[Stored records]

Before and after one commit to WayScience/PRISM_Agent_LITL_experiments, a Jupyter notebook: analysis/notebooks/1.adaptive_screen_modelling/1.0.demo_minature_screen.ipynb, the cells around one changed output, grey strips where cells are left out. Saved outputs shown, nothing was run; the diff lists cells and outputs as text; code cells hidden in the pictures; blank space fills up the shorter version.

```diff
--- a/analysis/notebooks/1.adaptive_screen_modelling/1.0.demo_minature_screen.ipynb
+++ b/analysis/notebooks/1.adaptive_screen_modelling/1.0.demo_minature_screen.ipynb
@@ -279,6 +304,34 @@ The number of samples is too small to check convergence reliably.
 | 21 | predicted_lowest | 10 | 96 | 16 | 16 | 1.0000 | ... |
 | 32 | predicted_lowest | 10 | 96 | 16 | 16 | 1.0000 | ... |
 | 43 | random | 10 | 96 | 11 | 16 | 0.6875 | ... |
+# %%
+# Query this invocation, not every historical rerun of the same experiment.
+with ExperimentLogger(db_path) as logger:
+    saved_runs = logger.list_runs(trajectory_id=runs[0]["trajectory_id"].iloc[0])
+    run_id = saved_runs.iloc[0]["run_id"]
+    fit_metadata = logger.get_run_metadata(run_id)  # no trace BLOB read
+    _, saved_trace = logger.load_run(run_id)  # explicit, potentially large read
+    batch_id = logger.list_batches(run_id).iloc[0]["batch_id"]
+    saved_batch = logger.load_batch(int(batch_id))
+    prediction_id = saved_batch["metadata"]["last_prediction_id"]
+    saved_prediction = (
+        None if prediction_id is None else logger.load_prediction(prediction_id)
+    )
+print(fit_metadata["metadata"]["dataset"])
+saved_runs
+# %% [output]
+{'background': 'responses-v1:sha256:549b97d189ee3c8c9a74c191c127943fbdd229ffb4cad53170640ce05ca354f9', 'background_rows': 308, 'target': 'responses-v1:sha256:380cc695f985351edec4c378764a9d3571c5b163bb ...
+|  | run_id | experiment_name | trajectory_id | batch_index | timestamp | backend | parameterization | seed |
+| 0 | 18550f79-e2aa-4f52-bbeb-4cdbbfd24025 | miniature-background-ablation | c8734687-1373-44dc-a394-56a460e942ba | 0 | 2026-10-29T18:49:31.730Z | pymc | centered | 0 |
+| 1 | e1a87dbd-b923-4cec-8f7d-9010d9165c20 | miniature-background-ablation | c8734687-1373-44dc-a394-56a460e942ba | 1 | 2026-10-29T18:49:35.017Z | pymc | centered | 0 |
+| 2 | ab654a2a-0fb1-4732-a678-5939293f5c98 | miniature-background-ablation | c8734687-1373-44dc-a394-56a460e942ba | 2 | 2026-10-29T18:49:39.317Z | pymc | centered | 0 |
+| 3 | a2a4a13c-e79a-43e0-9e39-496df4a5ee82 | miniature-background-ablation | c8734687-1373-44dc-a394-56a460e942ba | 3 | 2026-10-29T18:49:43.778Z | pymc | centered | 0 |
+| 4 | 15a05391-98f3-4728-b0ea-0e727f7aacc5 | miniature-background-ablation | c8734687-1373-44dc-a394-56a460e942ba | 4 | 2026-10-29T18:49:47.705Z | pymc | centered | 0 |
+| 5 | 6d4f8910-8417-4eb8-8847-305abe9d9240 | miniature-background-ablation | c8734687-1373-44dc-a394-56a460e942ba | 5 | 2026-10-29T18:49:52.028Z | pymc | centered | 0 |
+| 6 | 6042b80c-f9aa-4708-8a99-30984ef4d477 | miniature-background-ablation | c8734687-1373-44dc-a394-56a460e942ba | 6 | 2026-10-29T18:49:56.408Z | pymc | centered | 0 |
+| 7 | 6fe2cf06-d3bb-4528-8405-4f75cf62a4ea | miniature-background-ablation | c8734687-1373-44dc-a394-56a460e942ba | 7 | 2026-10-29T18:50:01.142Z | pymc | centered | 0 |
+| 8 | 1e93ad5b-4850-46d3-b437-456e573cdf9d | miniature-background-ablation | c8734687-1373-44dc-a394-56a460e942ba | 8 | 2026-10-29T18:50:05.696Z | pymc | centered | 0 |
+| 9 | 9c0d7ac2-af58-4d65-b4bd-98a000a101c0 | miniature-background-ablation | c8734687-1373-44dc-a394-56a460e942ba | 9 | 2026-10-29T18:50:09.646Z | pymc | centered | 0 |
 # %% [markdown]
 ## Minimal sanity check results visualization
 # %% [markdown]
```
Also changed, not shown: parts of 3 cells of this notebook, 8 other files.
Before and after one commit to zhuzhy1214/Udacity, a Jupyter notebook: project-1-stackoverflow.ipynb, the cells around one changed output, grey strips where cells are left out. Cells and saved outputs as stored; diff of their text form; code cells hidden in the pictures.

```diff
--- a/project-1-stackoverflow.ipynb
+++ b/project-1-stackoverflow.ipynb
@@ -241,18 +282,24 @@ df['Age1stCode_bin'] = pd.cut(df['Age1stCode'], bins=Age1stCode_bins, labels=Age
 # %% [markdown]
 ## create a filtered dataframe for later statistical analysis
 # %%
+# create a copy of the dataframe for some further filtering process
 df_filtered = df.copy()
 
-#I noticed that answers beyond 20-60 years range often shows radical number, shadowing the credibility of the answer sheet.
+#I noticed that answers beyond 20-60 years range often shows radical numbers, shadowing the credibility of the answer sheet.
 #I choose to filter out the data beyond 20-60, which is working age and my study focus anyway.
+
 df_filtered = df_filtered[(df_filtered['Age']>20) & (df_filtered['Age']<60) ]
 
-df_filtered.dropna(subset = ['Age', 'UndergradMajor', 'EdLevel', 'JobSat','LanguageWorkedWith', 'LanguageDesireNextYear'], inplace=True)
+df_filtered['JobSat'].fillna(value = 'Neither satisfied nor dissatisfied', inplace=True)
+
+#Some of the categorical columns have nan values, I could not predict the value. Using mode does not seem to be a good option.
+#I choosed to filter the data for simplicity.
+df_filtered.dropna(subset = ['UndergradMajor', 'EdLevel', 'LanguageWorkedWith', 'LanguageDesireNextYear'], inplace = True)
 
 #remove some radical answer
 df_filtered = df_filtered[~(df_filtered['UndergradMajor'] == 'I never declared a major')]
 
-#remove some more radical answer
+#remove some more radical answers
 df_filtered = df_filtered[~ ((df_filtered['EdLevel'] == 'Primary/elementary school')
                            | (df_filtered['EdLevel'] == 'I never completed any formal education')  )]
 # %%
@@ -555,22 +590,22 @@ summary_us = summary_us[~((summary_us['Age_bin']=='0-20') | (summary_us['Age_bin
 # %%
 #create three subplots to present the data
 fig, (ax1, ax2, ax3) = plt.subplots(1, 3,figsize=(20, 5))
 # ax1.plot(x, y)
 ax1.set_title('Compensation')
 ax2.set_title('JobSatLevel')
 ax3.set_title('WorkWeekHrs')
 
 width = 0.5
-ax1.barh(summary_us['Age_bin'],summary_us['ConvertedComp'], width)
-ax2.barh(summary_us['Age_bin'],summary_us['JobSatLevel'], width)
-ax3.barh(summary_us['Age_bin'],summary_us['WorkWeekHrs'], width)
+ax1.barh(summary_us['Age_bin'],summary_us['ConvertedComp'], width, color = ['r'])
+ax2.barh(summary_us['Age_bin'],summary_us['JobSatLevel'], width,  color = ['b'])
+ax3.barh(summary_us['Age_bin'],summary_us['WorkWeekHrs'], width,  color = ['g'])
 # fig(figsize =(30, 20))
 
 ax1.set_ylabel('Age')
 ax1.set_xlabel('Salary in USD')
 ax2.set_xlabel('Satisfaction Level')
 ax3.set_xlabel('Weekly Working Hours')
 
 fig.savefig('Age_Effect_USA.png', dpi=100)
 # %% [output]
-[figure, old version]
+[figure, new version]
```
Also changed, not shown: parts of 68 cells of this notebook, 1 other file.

→ **YOUR TASK**
Restate the data above word for word, please.

→ **ANSWER TO THE PROBLEM**
Before and after one commit to WayScience/PRISM_Agent_LITL_experiments, a Jupyter notebook: analysis/notebooks/1.adaptive_screen_modelling/1.0.demo_minature_screen.ipynb, the cells around one changed output, grey strips where cells are left out. Saved outputs shown, nothing was run; the diff lists cells and outputs as text; code cells hidden in the pictures; blank space fills up the shorter version.

```diff
--- a/analysis/notebooks/1.adaptive_screen_modelling/1.0.demo_minature_screen.ipynb
+++ b/analysis/notebooks/1.adaptive_screen_modelling/1.0.demo_minature_screen.ipynb
@@ -279,6 +304,34 @@ The number of samples is too small to check convergence reliably.
 | 21 | predicted_lowest | 10 | 96 | 16 | 16 | 1.0000 | ... |
 | 32 | predicted_lowest | 10 | 96 | 16 | 16 | 1.0000 | ... |
 | 43 | random | 10 | 96 | 11 | 16 | 0.6875 | ... |
+# %%
+# Query this invocation, not every historical rerun of the same experiment.
+with ExperimentLogger(db_path) as logger:
+    saved_runs = logger.list_runs(trajectory_id=runs[0]["trajectory_id"].iloc[0])
+    run_id = saved_runs.iloc[0]["run_id"]
+    fit_metadata = logger.get_run_metadata(run_id)  # no trace BLOB read
+    _, saved_trace = logger.load_run(run_id)  # explicit, potentially large read
+    batch_id = logger.list_batches(run_id).iloc[0]["batch_id"]
+    saved_batch = logger.load_batch(int(batch_id))
+    prediction_id = saved_batch["metadata"]["last_prediction_id"]
+    saved_prediction = (
+        None if prediction_id is None else logger.load_prediction(prediction_id)
+    )
+print(fit_metadata["metadata"]["dataset"])
+saved_runs
+# %% [output]
+{'background': 'responses-v1:sha256:549b97d189ee3c8c9a74c191c127943fbdd229ffb4cad53170640ce05ca354f9', 'background_rows': 308, 'target': 'responses-v1:sha256:380cc695f985351edec4c378764a9d3571c5b163bb ...
+|  | run_id | experiment_name | trajectory_id | batch_index | timestamp | backend | parameterization | seed |
+| 0 | 18550f79-e2aa-4f52-bbeb-4cdbbfd24025 | miniature-background-ablation | c8734687-1373-44dc-a394-56a460e942ba | 0 | 2026-10-29T18:49:31.730Z | pymc | centered | 0 |
+| 1 | e1a87dbd-b923-4cec-8f7d-9010d9165c20 | miniature-background-ablation | c8734687-1373-44dc-a394-56a460e942ba | 1 | 2026-10-29T18:49:35.017Z | pymc | centered | 0 |
+| 2 | ab654a2a-0fb1-4732-a678-5939293f5c98 | miniature-background-ablation | c8734687-1373-44dc-a394-56a460e942ba | 2 | 2026-10-29T18:49:39.317Z | pymc | centered | 0 |
+| 3 | a2a4a13c-e79a-43e0-9e39-496df4a5ee82 | miniature-background-ablation | c8734687-1373-44dc-a394-56a460e942ba | 3 | 2026-10-29T18:49:43.778Z | pymc | centered | 0 |
+| 4 | 15a05391-98f3-4728-b0ea-0e727f7aacc5 | miniature-background-ablation | c8734687-1373-44dc-a394-56a460e942ba | 4 | 2026-10-29T18:49:47.705Z | pymc | centered | 0 |
+| 5 | 6d4f8910-8417-4eb8-8847-305abe9d9240 | miniature-background-ablation | c8734687-1373-44dc-a394-56a460e942ba | 5 | 2026-10-29T18:49:52.028Z | pymc | centered | 0 |
+| 6 | 6042b80c-f9aa-4708-8a99-30984ef4d477 | miniature-background-ablation | c8734687-1373-44dc-a394-56a460e942ba | 6 | 2026-10-29T18:49:56.408Z | pymc | centered | 0 |
+| 7 | 6fe2cf06-d3bb-4528-8405-4f75cf62a4ea | miniature-background-ablation | c8734687-1373-44dc-a394-56a460e942ba | 7 | 2026-10-29T18:50:01.142Z | pymc | centered | 0 |
+| 8 | 1e93ad5b-4850-46d3-b437-456e573cdf9d | miniature-background-ablation | c8734687-1373-44dc-a394-56a460e942ba | 8 | 2026-10-29T18:50:05.696Z | pymc | centered | 0 |
+| 9 | 9c0d7ac2-af58-4d65-b4bd-98a000a101c0 | miniature-background-ablation | c8734687-1373-44dc-a394-56a460e942ba | 9 | 2026-10-29T18:50:09.646Z | pymc | centered | 0 |
 # %% [markdown]
 ## Minimal sanity check results visualization
 # %% [markdown]
```
Also changed, not shown: parts of 3 cells of this notebook, 8 other files.
Before and after one commit to zhuzhy1214/Udacity, a Jupyter notebook: project-1-stackoverflow.ipynb, the cells around one changed output, grey strips where cells are left out. Cells and saved outputs as stored; diff of their text form; code cells hidden in the pictures.

```diff
--- a/project-1-stackoverflow.ipynb
+++ b/project-1-stackoverflow.ipynb
@@ -241,18 +282,24 @@ df['Age1stCode_bin'] = pd.cut(df['Age1stCode'], bins=Age1stCode_bins, labels=Age
 # %% [markdown]
 ## create a filtered dataframe for later statistical analysis
 # %%
+# create a copy of the dataframe for some further filtering process
 df_filtered = df.copy()
 
-#I noticed that answers beyond 20-60 years range often shows radical number, shadowing the credibility of the answer sheet.
+#I noticed that answers beyond 20-60 years range often shows radical numbers, shadowing the credibility of the answer sheet.
 #I choose to filter out the data beyond 20-60, which is working age and my study focus anyway.
+
 df_filtered = df_filtered[(df_filtered['Age']>20) & (df_filtered['Age']<60) ]
 
-df_filtered.dropna(subset = ['Age', 'UndergradMajor', 'EdLevel', 'JobSat','LanguageWorkedWith', 'LanguageDesireNextYear'], inplace=True)
+df_filtered['JobSat'].fillna(value = 'Neither satisfied nor dissatisfied', inplace=True)
+
+#Some of the categorical columns have nan values, I could not predict the value. Using mode does not seem to be a good option.
+#I choosed to filter the data for simplicity.
+df_filtered.dropna(subset = ['UndergradMajor', 'EdLevel', 'LanguageWorkedWith', 'LanguageDesireNextYear'], inplace = True)
 
 #remove some radical answer
 df_filtered = df_filtered[~(df_filtered['UndergradMajor'] == 'I never declared a major')]
 
-#remove some more radical answer
+#remove some more radical answers
 df_filtered = df_filtered[~ ((df_filtered['EdLevel'] == 'Primary/elementary school')
                            | (df_filtered['EdLevel'] == 'I never completed any formal education')  )]
 # %%
@@ -555,22 +590,22 @@ summary_us = summary_us[~((summary_us['Age_bin']=='0-20') | (summary_us['Age_bin
 # %%
 #create three subplots to present the data
 fig, (ax1, ax2, ax3) = plt.subplots(1, 3,figsize=(20, 5))
 # ax1.plot(x, y)
 ax1.set_title('Compensation')
 ax2.set_title('JobSatLevel')
 ax3.set_title('WorkWeekHrs')
 
 width = 0.5
-ax1.barh(summary_us['Age_bin'],summary_us['ConvertedComp'], width)
-ax2.barh(summary_us['Age_bin'],summary_us['JobSatLevel'], width)
-ax3.barh(summary_us['Age_bin'],summary_us['WorkWeekHrs'], width)
+ax1.barh(summary_us['Age_bin'],summary_us['ConvertedComp'], width, color = ['r'])
+ax2.barh(summary_us['Age_bin'],summary_us['JobSatLevel'], width,  color = ['b'])
+ax3.barh(summary_us['Age_bin'],summary_us['WorkWeekHrs'], width,  color = ['g'])
 # fig(figsize =(30, 20))
 
 ax1.set_ylabel('Age')
 ax1.set_xlabel('Salary in USD')
 ax2.set_xlabel('Satisfaction Level')
 ax3.set_xlabel('Weekly Working Hours')
 
 fig.savefig('Age_Effect_USA.png', dpi=100)
 # %% [output]
-[figure, old version]
+[figure, new version]
```
Also changed, not shown: parts of 68 cells of this notebook, 1 other file.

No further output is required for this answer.